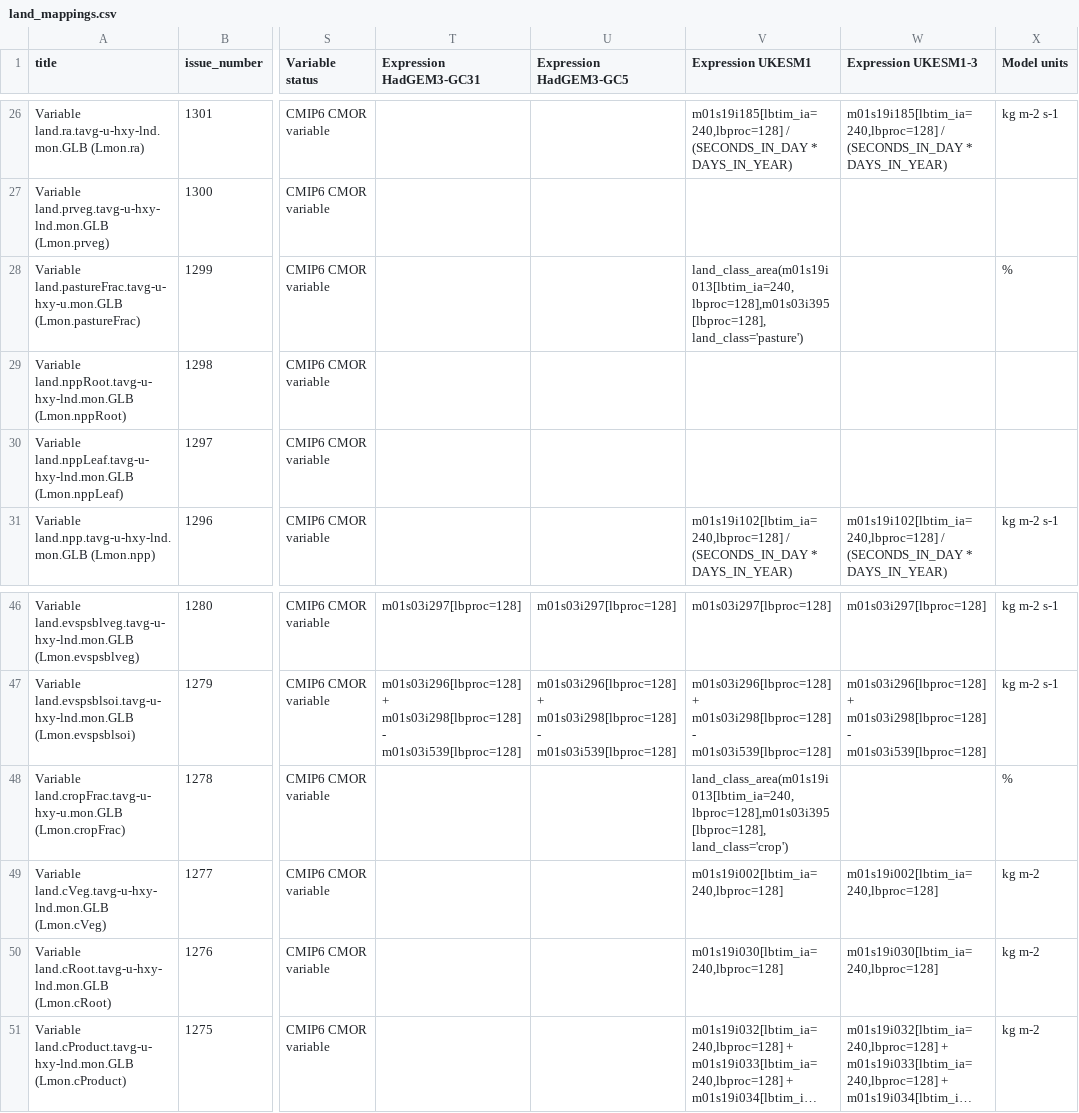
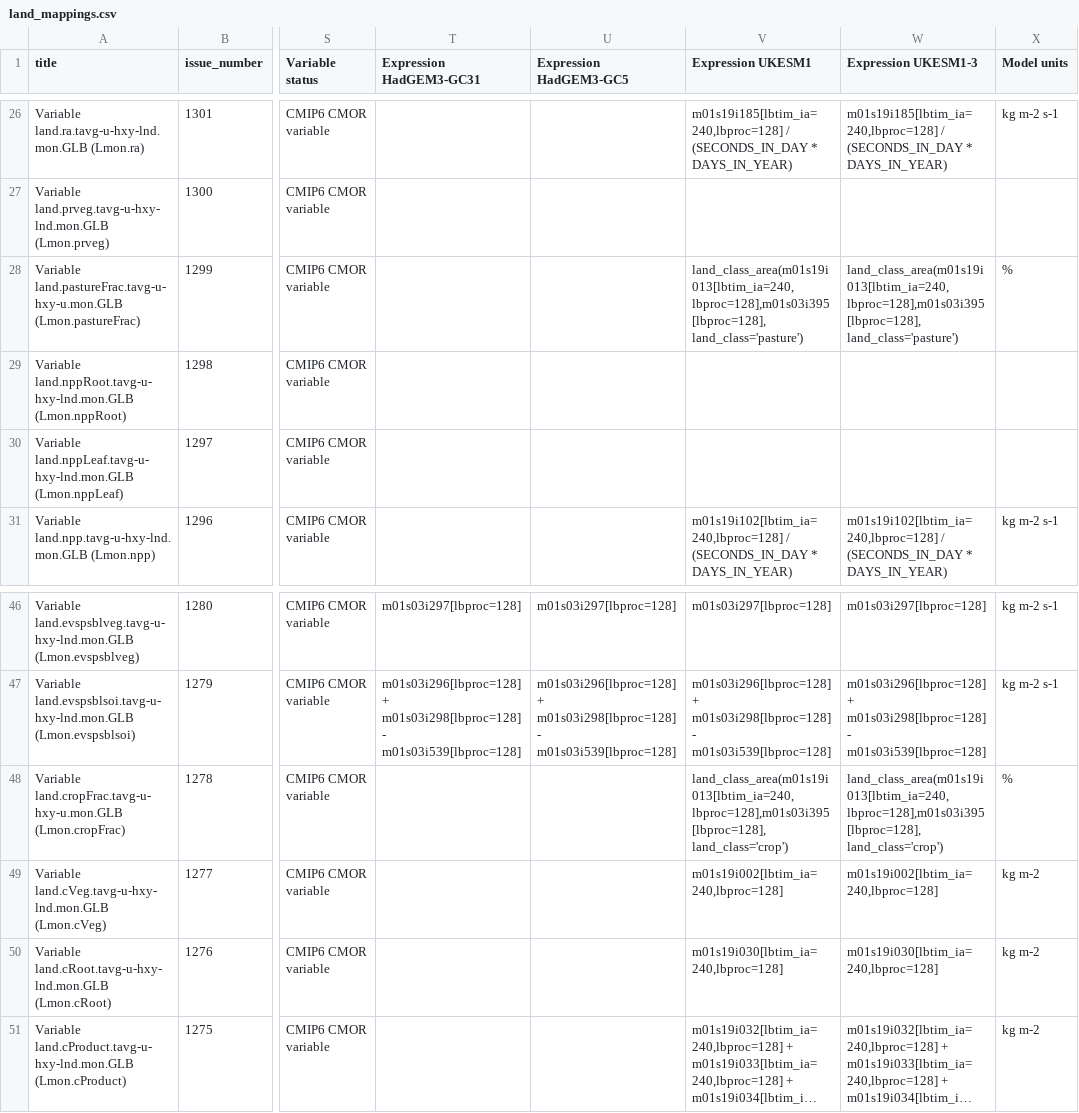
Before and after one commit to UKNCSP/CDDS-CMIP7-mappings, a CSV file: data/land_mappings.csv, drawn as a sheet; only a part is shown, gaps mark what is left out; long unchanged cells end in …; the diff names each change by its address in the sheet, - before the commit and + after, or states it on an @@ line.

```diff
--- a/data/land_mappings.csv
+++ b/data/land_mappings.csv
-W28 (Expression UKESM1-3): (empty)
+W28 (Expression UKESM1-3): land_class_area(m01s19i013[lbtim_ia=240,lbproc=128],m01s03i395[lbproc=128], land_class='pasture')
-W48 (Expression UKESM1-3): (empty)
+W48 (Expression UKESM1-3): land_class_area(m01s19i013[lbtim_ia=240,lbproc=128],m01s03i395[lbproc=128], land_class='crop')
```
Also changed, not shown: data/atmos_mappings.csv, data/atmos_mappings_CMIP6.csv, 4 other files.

> _WORK ITEM_:
Restate the data above word for word. Skip every picture.

> _RESULT OF THE EXERCISE_:
Before and after one commit to UKNCSP/CDDS-CMIP7-mappings, a CSV file: data/land_mappings.csv, drawn as a sheet; only a part is shown, gaps mark what is left out; long unchanged cells end in …; the diff names each change by its address in the sheet, - before the commit and + after, or states it on an @@ line.

```diff
--- a/data/land_mappings.csv
+++ b/data/land_mappings.csv
-W28 (Expression UKESM1-3): (empty)
+W28 (Expression UKESM1-3): land_class_area(m01s19i013[lbtim_ia=240,lbproc=128],m01s03i395[lbproc=128], land_class='pasture')
-W48 (Expression UKESM1-3): (empty)
+W48 (Expression UKESM1-3): land_class_area(m01s19i013[lbtim_ia=240,lbproc=128],m01s03i395[lbproc=128], land_class='crop')
```
Also changed, not shown: data/atmos_mappings.csv, data/atmos_mappings_CMIP6.csv, 4 other files.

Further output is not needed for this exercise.